Fringe Music and Cabaret

David Vernon & Dick Lee

Valvona & Crolla

four stars

Carla Lippis – Cast a Dark Shadow

The Boards @ Edinburgh Playhouse

three stars

A Touch of Mrs Robinson

Greenside @ Infirmary Street

three stars

Rob Adams

THERE IS no second guessing the accordion and clarinet team of David Vernon and Dick Lee. With a repertoire that is virtually the equivalent of an atlas, they’re as likely to follow a polska with a samba as take a trip down a Parisian thoroughfare en route to some Mozartian adventure.

Eastern European folk dances are a particular favourite and for all that Vernon huffs and puffs at the unfairness of having to play such intricate metres in a tempo that might have left Usain Bolt in the pair’s slipstream, what they call their “jewaleilidh” numbers – klezmer-style dances played for ceilidh dance robustness – are despatched with maximum musicality that hardly seems to tax them.

Vernon’s Barry City Waltz, the dizzyingly impressionistic Roulette Wheel and jazz items including 12th Street Rag and Take Five add to the variety, with Lee equally assured in the hot New Orleans style and the cooler lines of Paul Desmond. It’s an hour that passes very quickly, helped by a liberal supply of anecdotes and reminiscences from a duo who might be on a stage but whose relaxed manner could just as easily place them on neighbouring bar stools.

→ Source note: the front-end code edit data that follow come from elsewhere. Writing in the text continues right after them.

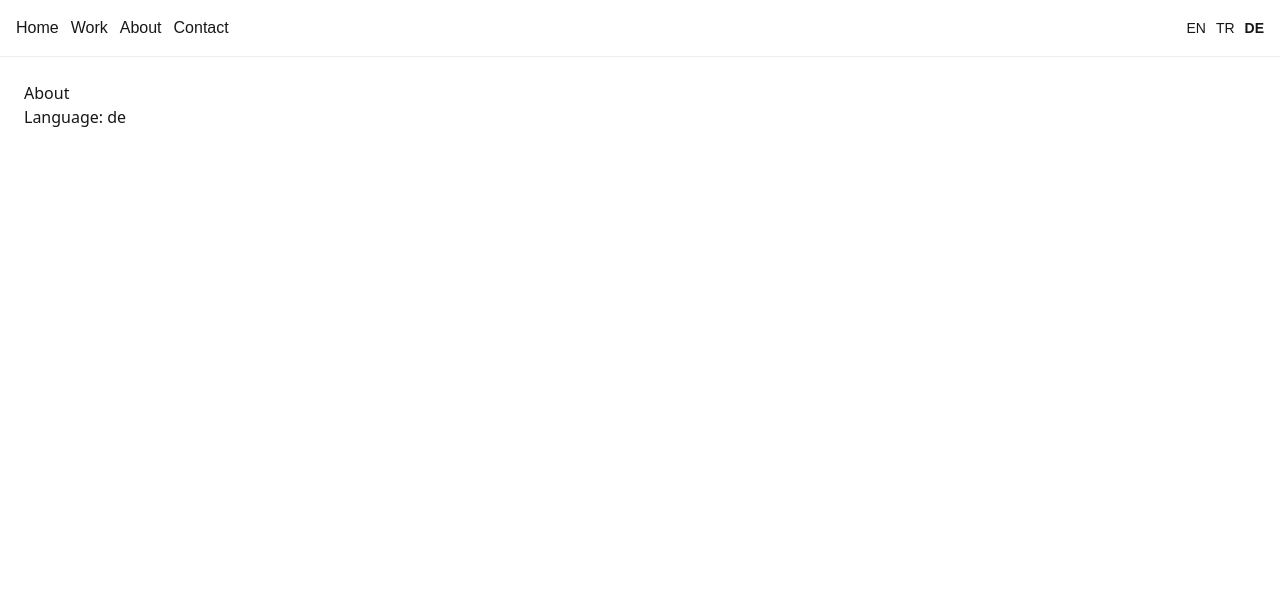
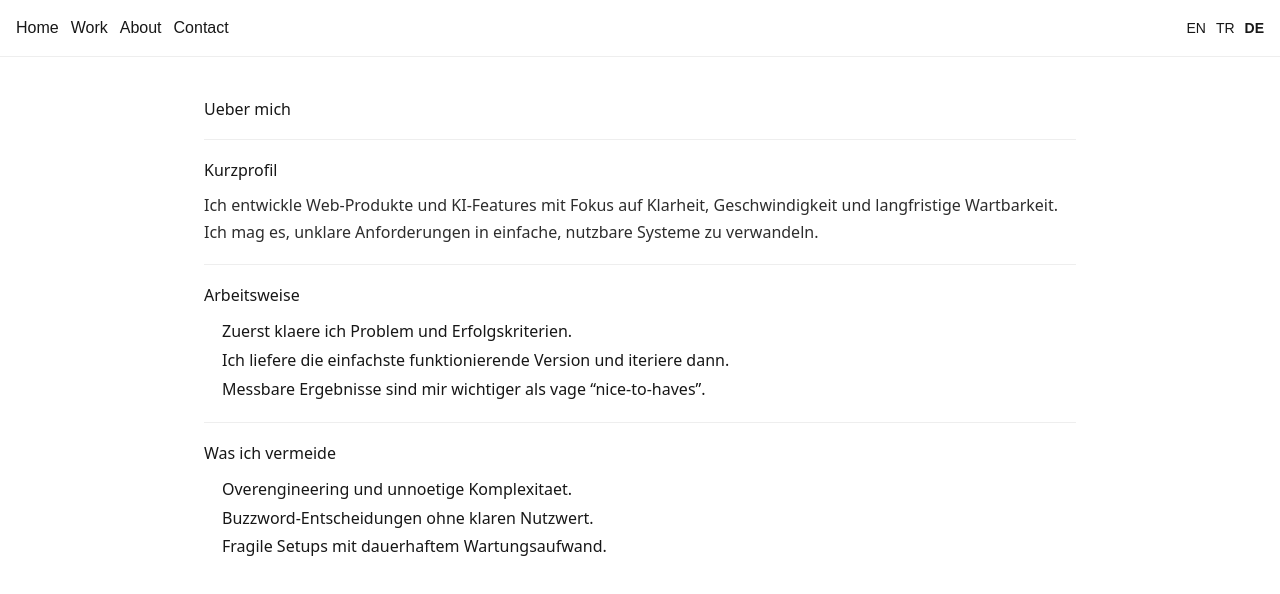
Before and after one commit to GemoCrypto/cagribozgeyik, a Next.js app: page /de/about in a window 1280 px wide. Shown: the top 594 px of the page. Built offline with nearby package versions, Linux system fonts and the light colour scheme.

Commit message:
Add About page content blocks

```diff
--- a/app/[lang]/about/page.tsx
+++ b/app/[lang]/about/page.tsx
@@ -1,10 +1,96 @@
 type Params = { lang: string };
 
+function copy(lang: string) {
+  const c = {
+    en: {
+      title: "About",
+      b1Title: "Short background",
+      b1Body:
+        "I build web products and AI-enabled features with a focus on clarity, speed, and long-term maintainability. I enjoy turning messy requirements into simple, usable systems.",
+      b2Title: "How I work",
+      b2Items: [
+        "I start by clarifying the problem and success criteria.",
+        "I ship the simplest working version first, then iterate.",
+        "I prefer measurable outcomes over vague “nice-to-haves”.",
+      ],
+      b3Title: "What I avoid",
+      b3Items: [
+        "Overengineering and unnecessary complexity.",
+        "Buzzword-driven decisions without clear user value.",
+        "Fragile setups that require constant maintenance.",
+      ],
+    },
+    tr: {
+      title: "Hakkımda",
+      b1Title: "Kısa özet",
+      b1Body:
+        "Web ürünleri ve AI destekli özellikler geliştiriyorum. Önceliğim netlik, hız ve uzun vadede sürdürülebilirlik. Dağınık ihtiyaçları sade ve kullanılabilir sistemlere dönüştürmeyi seviyorum.",
+      b2Title: "Nasıl çalışırım?",
+      b2Items: [
+        "Önce problemi ve başarı kriterini netleştiririm.",
+        "İlk olarak en basit çalışan versiyonu çıkarır, sonra iterasyon yaparım.",
+        "Belirsiz “olsa iyi olur” yerine ölçülebilir çıktıları tercih ederim.",
+      ],
+      b3Title: "Nelerden kaçınırım?",
+      b3Items: [
+        "Gereksiz overengineering ve fazladan karmaşa.",
+        "Kullanıcı değeri net olmayan buzzword kararları.",
+        "Sürekli bakım isteyen kırılgan kurulumlar.",
+      ],
+    },
+    de: {
+      title: "Ueber mich",
+      b1Title: "Kurzprofil",
+      b1Body:
+        "Ich entwickle Web-Produkte und KI-Features mit Fokus auf Klarheit, Geschwindigkeit und langfristige Wartbarkeit. Ich mag es, unklare Anforderungen in einfache, nutzbare Systeme zu verwandeln.",
+      b2Title: "Arbeitsweise",
+      b2Items: [
+        "Zuerst klaere ich Problem und Erfolgskriterien.",
+        "Ich liefere die einfachste funktionierende Version und iteriere dann.",
+        "Messbare Ergebnisse sind mir wichtiger als vage “nice-to-haves”.",
+      ],
+      b3Title: "Was ich vermeide",
+      b3Items: [
+        "Overengineering und unnoetige Komplexitaet.",
+        "Buzzword-Entscheidungen ohne klaren Nutzwert.",
+        "Fragile Setups mit dauerhaftem Wartungsaufwand.",
+      ],
+    },
+  } as const;
+
+  return c[(lang as keyof typeof c) ?? "en"] ?? c.en;
+}
+
 export default function About({ params }: { params: Params }) {
+  const lang = params.lang || "en";
+  const c = copy(lang);
+
   return (
-    <main style={{ padding: 24, fontFamily: "system-ui" }}>
-      <h1>About</h1>
-      <p>Language: {params.lang}</p>
+    <main style={{ padding: 24, fontFamily: "system-ui", maxWidth: 920, margin: "0 auto" }}>
+      <h1 style={{ margin: "16px 0 18px" }}>{c.title}</h1>
+
+      <section style={{ padding: "18px 0", borderTop: "1px solid #eee" }}>
+        <h2 style={{ margin: "0 0 10px" }}>{c.b1Title}</h2>
+        <p style={{ margin: 0, opacity: 0.9, lineHeight: 1.7 }}>{c.b1Body}</p>
+      </section>
+
+      <section style={{ padding: "18px 0", borderTop: "1px solid #eee" }}>
+        <h2 style={{ margin: "0 0 10px" }}>{c.b2Title}</h2>
+        <ul style={{ margin: 0, paddingLeft: 18, lineHeight: 1.8 }}>
+          {c.b2Items.map((it) => (
+            <li key={it}>{it}</li>
+          ))}
+        </ul>
+      </section>
+
+      <section style={{ padding: "18px 0", borderTop: "1px solid #eee" }}>
+        <h2 style={{ margin: "0 0 10px" }}>{c.b3Title}</h2>
+        <ul style={{ margin: 0, paddingLeft: 18, lineHeight: 1.8 }}>
+          {c.b3Items.map((it) => (
+            <li key={it}>{it}</li>
+          ))}
+        </ul>
+      </section>
     </main>
   );
 }
```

Run ends August 24.

CARLA Lippis is a singer from Adelaide, whose Edinburgh show begins with the eerie, yet oddly familiar, strains of what materialises as a left-field, industrial version of A Whiter Shade of Pale, delivered with snarling menace some distance removed from the original’s summer of love geniality.

She presents an angry, hurt figure who’s had to roll with the punches and learn lessons the hard way. As seems to be the way with cabaret artists who adopt a rock edge in mining the darkness, she has a tendency towards the overwrought and her fidgety presence can be quite distracting. She’s well served by her two musicians, however, and they dig in with some fine gospel chops as well as creating an effective, noisy landscape for Lippis’s sinister prowling.

Run ends August 26.

FIONA Coffey arrives in a blaze of leopard print and rides off with Steppenwolf as the middle-aged temptress who got geeky Benjamin Braddock’s motor running in The Graduate. Coffey’s A Touch of Mrs Robinson is part treatise, part social study and part musical romp in which she examines what led to the great seduction and ponders the seductress’s relationship with the victim of her indiscretion, her daughter.

It’s an easily digested, audience-involving bit of fun and while Coffey just about gets by in the singing elements of her role, her pianist and drummer enter into the spirit of the show with well-timed detail, goofy humour and some decent harmonies on songs ranging from the agreeable swing of jazz standard You’re the Cream in My Coffee to the spunky defiance of Ray Davies’ I’m Not Like Everybody Else.

Run ends August 26.